The main principles of the Copyright and Related Rights Act, which came into force on 8 October 1996, are those current in European countries. First of all, it follows the “continental” conception of copyright as a personal right, preferring this to the Anglo-Saxon vision, which stresses the commercial side of copyright. Secondly, the term “author” is interpreted broadly, as it is in other countries with high standards of copyright protection. In the audiovisual field, authorship is not restricted to directors, scriptwriters and composers, but extends to cameramen and set-designers too.

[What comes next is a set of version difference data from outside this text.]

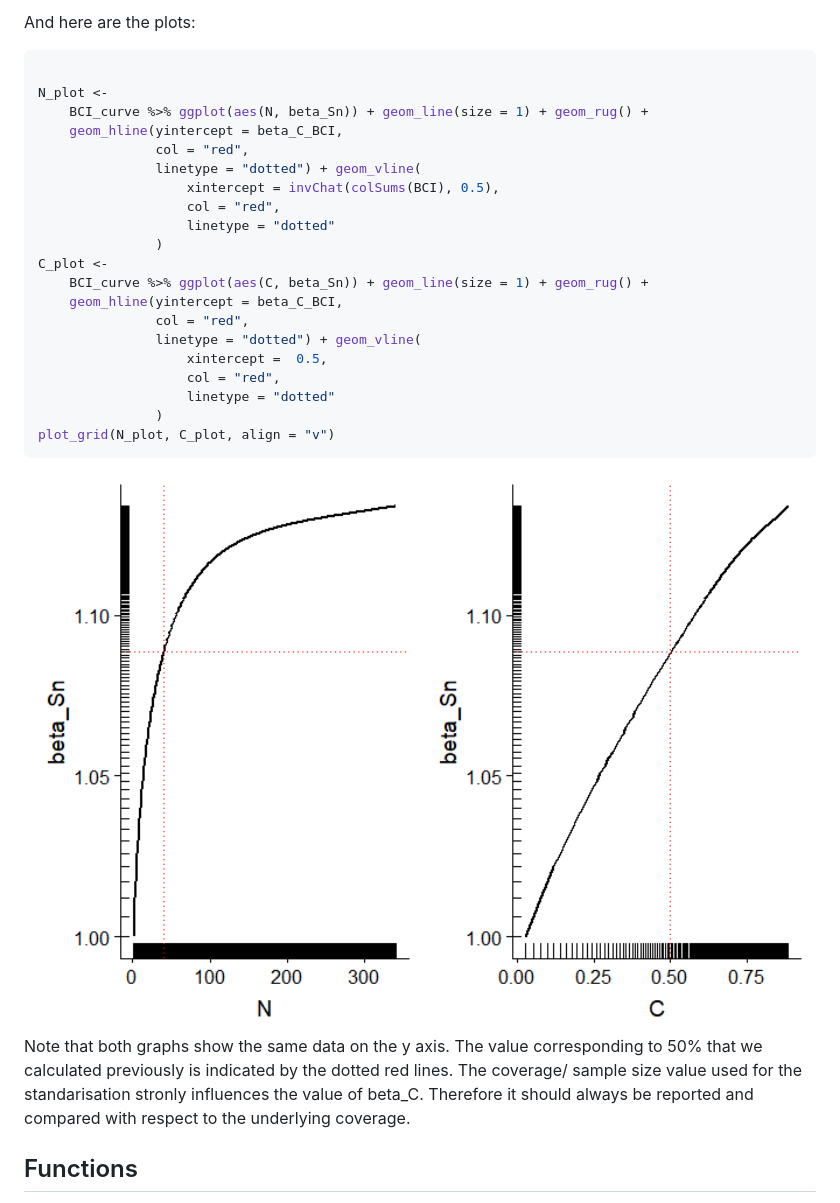
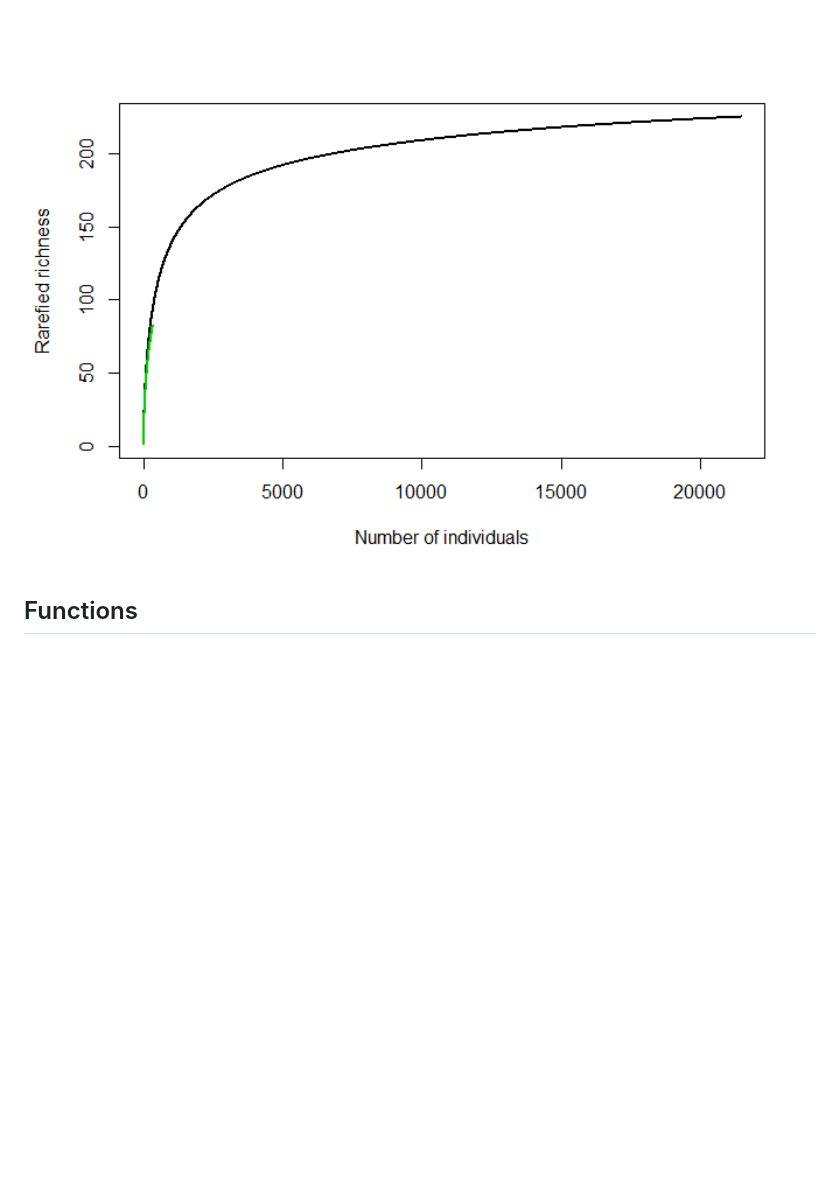
Before and after one commit to T-Engel/betaC, a Markdown page: README.md, the part around one of its changes. Drawn GitHub-style; pictures changed too: man/figures/README-unnamed-chunk-3-2.png (added); blank space fills up the shorter version.

````diff
--- a/README.md
+++ b/README.md
@@ -98,36 +129,4 @@ head(BCI_curve)
-And here are the plots:
-
-``` r
-
-N_plot <-
-    BCI_curve %>% ggplot(aes(N, beta_Sn)) + geom_line(size = 1) + geom_rug() +
-    geom_hline(yintercept = beta_C_BCI,
-               col = "red",
-               linetype = "dotted") + geom_vline(
-                   xintercept = invChat(colSums(BCI), 0.5),
-                   col = "red",
-                   linetype = "dotted"
-               )
-C_plot <-
-    BCI_curve %>% ggplot(aes(C, beta_Sn)) + geom_line(size = 1) + geom_rug() +
-    geom_hline(yintercept = beta_C_BCI,
-               col = "red",
-               linetype = "dotted") + geom_vline(
-                   xintercept =  0.5,
-                   col = "red",
-                   linetype = "dotted"
-               )
-plot_grid(N_plot, C_plot, align = "v")
-```
-
-<img src="man/figures/README-unnamed-chunk-4-1.png" width="150%" />
-
-Note that both graphs show the same data on the y axis. The value
-corresponding to 50% that we calculated previously is indicated by the
-dotted red lines. The coverage/ sample size value used for the
-standarisation stronly influences the value of beta\_C. Therefore it
-should always be reported and compared with respect to the underlying
-coverage.
+<img src="man/figures/README-unnamed-chunk-3-2.png" width="150%" />
 
 ## Functions
 
````
Also changed, not shown: other parts of README.md (+81 -50 lines), man/figures/README-unnamed-chunk-2-1.png, man/figures/README-unnamed-chunk-3-1.png (added), 1 other file.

The Act also recognises related rights, performers’ rights, and the rights of phonogram producers and broadcasting bodies (TV and radio). Inherited rights are also acknowledged, for a period of 50 years after an author’s death. Proportional payment, which is more profitable for authors and other rights-holders, is the only type expressly provided for. Only the minimum rate of payment is fixed by the state, and methods of payment are to be negotiated between rights-holders and the users of their works.